* **Provided data**
--------------------------------
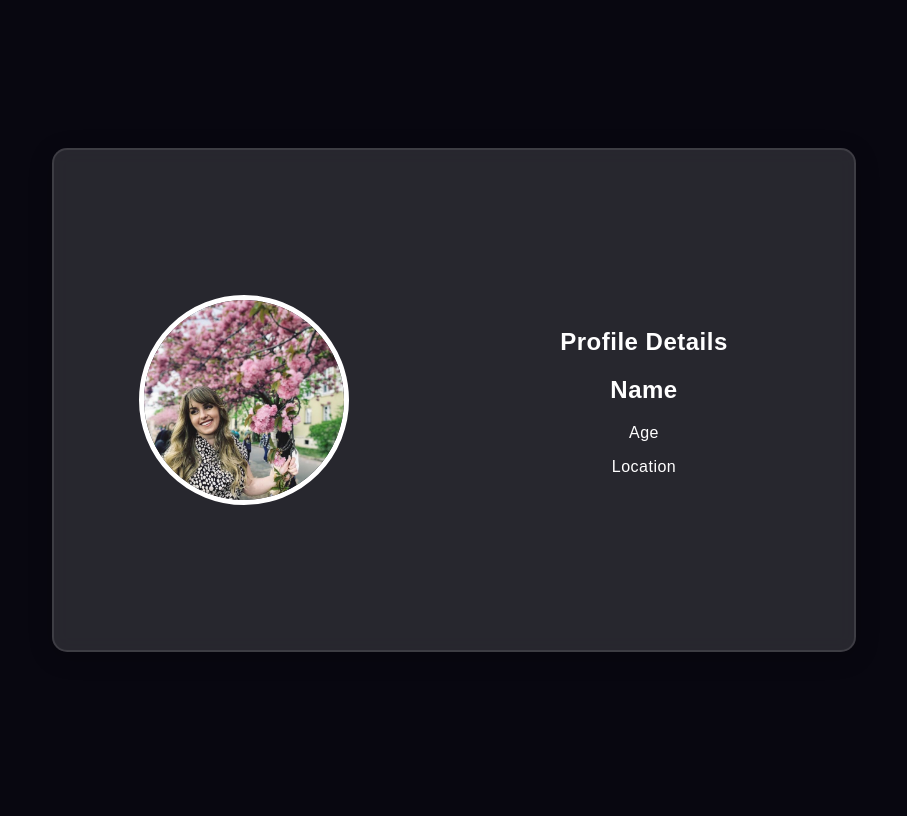
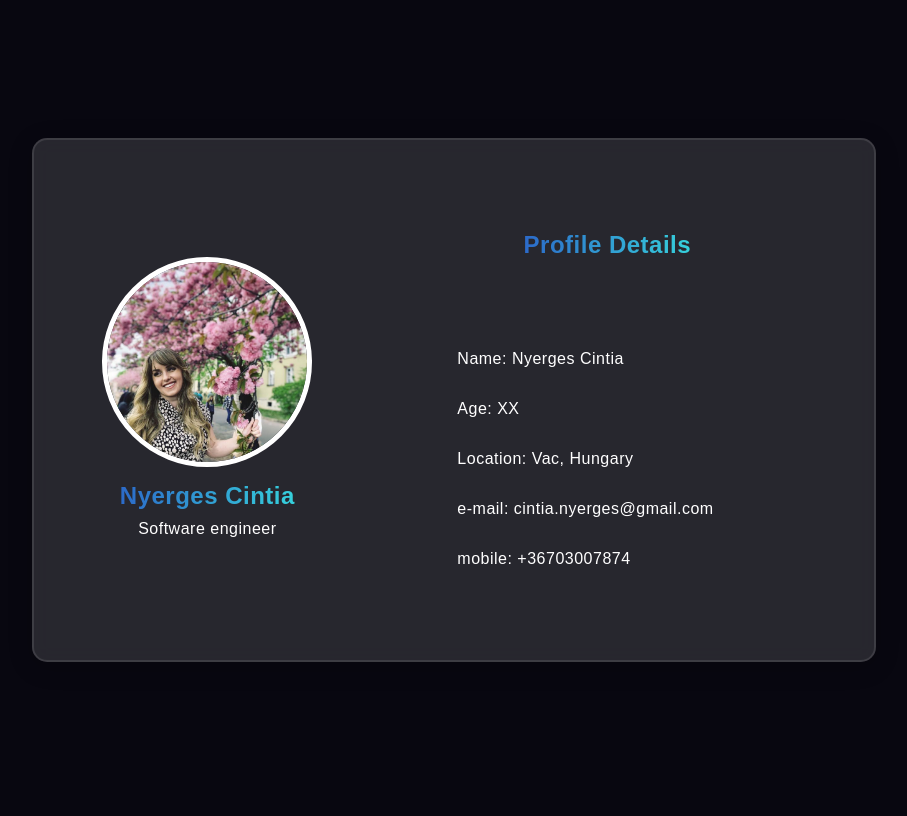
Before and after one commit to NyergesC/python-home-budget-app, a Django app: page /cintias_corner in a window 1280 px wide. Shown: the whole page, without its empty margins (186-1093 px from the left). Run offline with Django 5.2, Linux system fonts and the light colour scheme.

Commit message:
style corrections

```diff
--- a/main_project/static/cintia_style.css
+++ b/main_project/static/cintia_style.css
@@ -29,13 +29,17 @@ body{
     top: 50%;
     left: 50%;
     z-index: 100;
+    padding: 10px 20px;
 }
 
 .left-side {
     flex: 1;
     display: flex;
+    flex-direction: column;
     align-items: center;
     justify-content: center;
+    padding: 10px 40px;
+
 }
 
 .left-side img {
@@ -44,12 +48,38 @@ body{
     border-radius: 50%;
     border: 5px solid #fff;
     object-fit: cover;
+    margin-bottom: 10px;
 }
 
 .right-side {
-    flex: 1;
-    padding: 0 20px;
+    flex: 2;
+    flex-direction: column;
+    display: flex;
+    padding: 10px 20px;
     color: white;
+    justify-content: space-evenly;
+    align-content: center;
+    align-items: center;
+}
+
+.details_container {
+    display: flex;
+    flex-direction: column;
+    width: 100%;
+    max-width: 300px;
     justify-content: center;
     align-content: center;
+    text-align: start;
+    padding: 5px;
+
 }
+
+.left-side h2, .left-side p {
+    color: white;
+    margin: 5px 0;
+}
+.left-side h2, .right-side h2 {
+    background: linear-gradient(to right, #2c6ac9, #36d1dc);
+    -webkit-background-clip: text;
+    -webkit-text-fill-color: transparent;
+}
--- a/main_project/templates/cintias_corner/profile.html
+++ b/main_project/templates/cintias_corner/profile.html
@@ -10,12 +10,18 @@
     <div class="container">
         <div class="left-side">
             <img src="../../static/profile.jpg" alt="Profile Picture">
+            <h2>Nyerges Cintia</h2>
+            <p>Software engineer</p>
         </div>
         <div class="right-side">
             <h2>Profile Details</h2>
-            <h2>Name</h2>
-            <p>Age</p>
-            <p>Location</p>
+            <div class="details_container">
+                <p>Name: Nyerges Cintia</p>
+                <p>Age: XX</p>
+                <p>Location: Vac, Hungary</p>
+                <p>e-mail: cintia.nyerges@gmail.com</p>
+                <p>mobile: +36703007874</p>
+            </div>
         </div>
 
     </div>
```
--------------------------------
* **Work required**
What lines above contain the word "center"? Return each such line.

* **Solution to this exercise**
     align-items: center;
     justify-content: center;
+    align-content: center;
+    align-items: center;
     justify-content: center;
     align-content: center;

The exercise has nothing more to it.